Amazon Gift Cards

Tuesday, September 4, 2012

Basic Layout Considerations for Your Blog

The layout of a blog is extremely important, and should be one of the first things to consider, aside from what you are going write for it. (I tend to use similar layouts and themes for specific blogging platforms.) Many blogging platforms allow you to change the appearance and layout of your blog via directly editing the HTML or the use of WYSIWYG editors. The following tips are things you should consider when creating a layout for your new blog.

Use “negative space” to separate your content.

One problem I have noticed on blogs with multiple columns is that the columns are smashed closely together with no room to differentiate the side columns from the main text. This is messy, and often makes the body text difficult to read. Putting space between the columns divides them into sections and makes the content much easier to read. (For an example of this, take a look at your local newspaper. Note that there is a main body of text in the middle with a space separating the blocks of text, and then additional columns. Many websites with written contend follow this format.) You can also sub-divide blocks of text further by using borders and background colors.

Adjust your columns so that images and other content will fit.

Another problem I have seen a lot of is images that “jump” outside their column into the body text because the images are too big for the column. If the images you are using in the columns are your own, resize them in Photoshop or some other graphic editing program. (You can just have the image appear smaller using code or your WYSIWYG editor, but this does not actually change how much space the image takes up, and can also cause the image to appear grainy or pixelated.) If the image is an ad, you might still be able to change to size by tinkering with the code, but if that does not work, you should change the size of your columns, or see if you can find an ad that fits the dimensions of your column.

Use readable font.

This would seem to be a “no brainer” tip, but I have seen a lot of sites where the text was in all italics, with non-contrasting colors. Readability is the primary thing you want to think about when creating your blog. Pick a font face that is designed for the web in a size that is easy to read, on a contrasting background. Pair lighter colors with darker contrasting colors for maximum readability. (Do not use light gray on white back grounds or bright red on bright blue. If you are not sure whether something is readable or not have other people check your blog for readability.)   

Some suggested web fonts can be found here. I tend to prefer Arial followed by Georgia. If you are using more than one font face, make sure that they look good together and have a professional appearance. Avoid using “novelty” font faces like Comic Sans.  

Become familiar with HTML.

Even if you are using a What You See Is What You Get template designer, you should attempt to become familiar with basic HTML and CSS, even if you are not going to be creating your own code. Becoming familiar with and using HTML will be helpful in the long run, especially if you use Google Adsense or an Affiliate program to monetize your blog. (Knowing where to stick bits of code is often very useful in these cases. So is being able to fix the problems that arise if you put something in the wrong place, or accidentally delete a tag.)

Test your blog or site with multiple browsers.

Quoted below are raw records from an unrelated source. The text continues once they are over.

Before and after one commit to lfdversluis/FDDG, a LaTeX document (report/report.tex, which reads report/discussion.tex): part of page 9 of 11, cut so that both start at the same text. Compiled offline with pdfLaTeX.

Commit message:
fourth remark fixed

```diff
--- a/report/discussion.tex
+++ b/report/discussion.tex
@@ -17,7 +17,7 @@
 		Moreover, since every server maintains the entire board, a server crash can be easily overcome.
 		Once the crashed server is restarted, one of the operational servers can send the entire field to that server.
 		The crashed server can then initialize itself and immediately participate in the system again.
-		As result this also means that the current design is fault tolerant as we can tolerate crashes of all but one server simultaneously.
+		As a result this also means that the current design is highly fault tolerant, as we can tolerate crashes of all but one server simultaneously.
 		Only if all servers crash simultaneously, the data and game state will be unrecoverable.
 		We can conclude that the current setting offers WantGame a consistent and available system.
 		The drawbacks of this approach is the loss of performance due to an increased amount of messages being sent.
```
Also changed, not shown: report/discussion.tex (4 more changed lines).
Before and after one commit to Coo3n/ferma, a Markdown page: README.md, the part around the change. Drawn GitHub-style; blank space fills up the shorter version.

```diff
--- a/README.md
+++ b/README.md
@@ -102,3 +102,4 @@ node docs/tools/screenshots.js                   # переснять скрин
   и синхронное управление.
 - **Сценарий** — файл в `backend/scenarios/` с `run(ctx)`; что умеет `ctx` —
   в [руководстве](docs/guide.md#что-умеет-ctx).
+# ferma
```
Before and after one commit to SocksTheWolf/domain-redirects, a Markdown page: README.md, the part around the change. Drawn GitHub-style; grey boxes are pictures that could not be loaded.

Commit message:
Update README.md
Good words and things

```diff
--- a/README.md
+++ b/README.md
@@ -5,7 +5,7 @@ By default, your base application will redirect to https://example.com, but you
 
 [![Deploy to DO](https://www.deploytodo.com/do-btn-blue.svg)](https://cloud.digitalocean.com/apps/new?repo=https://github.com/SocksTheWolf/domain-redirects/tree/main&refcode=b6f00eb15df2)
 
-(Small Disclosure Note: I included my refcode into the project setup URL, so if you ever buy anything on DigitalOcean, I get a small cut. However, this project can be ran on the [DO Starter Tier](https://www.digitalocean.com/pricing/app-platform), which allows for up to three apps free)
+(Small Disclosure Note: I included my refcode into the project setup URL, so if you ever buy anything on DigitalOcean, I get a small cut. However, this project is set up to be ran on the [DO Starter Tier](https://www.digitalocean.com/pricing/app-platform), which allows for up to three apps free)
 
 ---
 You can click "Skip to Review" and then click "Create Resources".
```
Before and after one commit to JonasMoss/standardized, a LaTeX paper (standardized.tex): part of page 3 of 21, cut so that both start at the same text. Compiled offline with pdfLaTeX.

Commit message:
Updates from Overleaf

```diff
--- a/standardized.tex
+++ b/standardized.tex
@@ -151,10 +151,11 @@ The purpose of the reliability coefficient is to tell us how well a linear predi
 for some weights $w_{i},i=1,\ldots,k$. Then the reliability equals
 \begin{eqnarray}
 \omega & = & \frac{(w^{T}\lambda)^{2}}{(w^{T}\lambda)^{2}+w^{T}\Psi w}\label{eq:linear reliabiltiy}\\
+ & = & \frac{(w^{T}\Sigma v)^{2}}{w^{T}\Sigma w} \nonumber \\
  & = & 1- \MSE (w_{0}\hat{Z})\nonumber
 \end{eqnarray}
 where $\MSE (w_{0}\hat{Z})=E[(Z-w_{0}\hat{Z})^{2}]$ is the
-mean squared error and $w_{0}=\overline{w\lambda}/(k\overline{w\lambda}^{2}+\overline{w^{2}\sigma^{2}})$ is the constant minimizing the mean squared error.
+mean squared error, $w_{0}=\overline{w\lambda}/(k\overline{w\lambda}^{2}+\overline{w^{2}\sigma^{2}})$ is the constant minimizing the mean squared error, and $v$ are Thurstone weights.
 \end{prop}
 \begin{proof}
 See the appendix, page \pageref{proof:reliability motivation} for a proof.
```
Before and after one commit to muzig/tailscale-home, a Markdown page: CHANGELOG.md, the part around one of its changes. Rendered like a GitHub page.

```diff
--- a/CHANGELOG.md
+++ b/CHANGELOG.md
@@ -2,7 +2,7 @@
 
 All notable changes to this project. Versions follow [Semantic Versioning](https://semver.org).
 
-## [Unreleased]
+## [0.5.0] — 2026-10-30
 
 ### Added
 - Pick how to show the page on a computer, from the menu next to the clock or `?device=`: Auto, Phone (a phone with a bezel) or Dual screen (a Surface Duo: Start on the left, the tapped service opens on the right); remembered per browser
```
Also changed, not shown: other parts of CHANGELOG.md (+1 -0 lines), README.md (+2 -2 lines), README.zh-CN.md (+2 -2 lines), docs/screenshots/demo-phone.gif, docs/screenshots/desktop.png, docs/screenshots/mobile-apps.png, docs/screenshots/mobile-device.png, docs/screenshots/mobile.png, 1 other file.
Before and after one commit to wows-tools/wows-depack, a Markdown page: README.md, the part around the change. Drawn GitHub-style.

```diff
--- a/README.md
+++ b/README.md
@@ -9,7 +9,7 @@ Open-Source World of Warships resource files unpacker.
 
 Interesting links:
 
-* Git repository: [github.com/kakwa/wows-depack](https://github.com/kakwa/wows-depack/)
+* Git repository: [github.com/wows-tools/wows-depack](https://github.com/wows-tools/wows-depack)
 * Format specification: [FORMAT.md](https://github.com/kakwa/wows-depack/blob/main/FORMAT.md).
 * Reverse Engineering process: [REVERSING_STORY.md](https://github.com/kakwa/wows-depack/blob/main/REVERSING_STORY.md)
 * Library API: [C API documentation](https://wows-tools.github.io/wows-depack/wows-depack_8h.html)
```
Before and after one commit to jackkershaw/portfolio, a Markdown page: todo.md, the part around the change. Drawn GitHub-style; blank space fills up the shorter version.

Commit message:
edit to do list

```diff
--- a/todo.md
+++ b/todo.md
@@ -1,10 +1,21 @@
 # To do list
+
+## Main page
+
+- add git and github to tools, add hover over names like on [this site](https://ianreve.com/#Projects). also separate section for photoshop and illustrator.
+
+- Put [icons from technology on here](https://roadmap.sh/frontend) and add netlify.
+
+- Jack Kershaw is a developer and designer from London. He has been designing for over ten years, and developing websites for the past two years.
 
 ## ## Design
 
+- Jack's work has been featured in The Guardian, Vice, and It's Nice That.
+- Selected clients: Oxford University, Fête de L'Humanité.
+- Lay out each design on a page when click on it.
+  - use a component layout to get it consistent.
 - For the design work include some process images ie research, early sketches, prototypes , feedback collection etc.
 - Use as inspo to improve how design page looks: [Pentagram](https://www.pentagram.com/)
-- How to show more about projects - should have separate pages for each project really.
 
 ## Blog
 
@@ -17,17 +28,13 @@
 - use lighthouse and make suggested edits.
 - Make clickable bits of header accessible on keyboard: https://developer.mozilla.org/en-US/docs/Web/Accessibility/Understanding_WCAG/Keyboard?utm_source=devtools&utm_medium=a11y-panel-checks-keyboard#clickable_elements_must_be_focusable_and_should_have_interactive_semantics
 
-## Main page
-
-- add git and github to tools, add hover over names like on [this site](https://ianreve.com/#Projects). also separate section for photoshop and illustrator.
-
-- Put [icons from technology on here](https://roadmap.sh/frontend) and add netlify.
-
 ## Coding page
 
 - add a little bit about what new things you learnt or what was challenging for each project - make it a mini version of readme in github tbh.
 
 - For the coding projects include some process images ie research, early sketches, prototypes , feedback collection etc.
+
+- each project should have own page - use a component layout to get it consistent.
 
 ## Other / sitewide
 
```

Different browsers “read” the HTML and CSS of a particular page differently. This means that your blog might look very different in Firefox as opposed to Chrome or Internet Explorer. Always test your page to make sure that the appearance of your blog is consistent across multiple browsers.   

Resources

I am going to recommend two books. The first is Web Style Guide, 3rd Edition by Patrick J. Lynch and Sarah Horton. This was a text book for a web design course I took, and it is pretty much terrific. It is easy to read and extremely useful. Another book I am recommending is Design Fundamentals for New Media by James Gordon Bennett. This is another text book and is geared more toward graphic design than web page building, but a lot of the rules of thumb still apply. Design Fundamentals is a little pricey, but worth the money if you can get it used. If you are interested in learning more HTML (or CSS or Java) Check out the W3Schools website.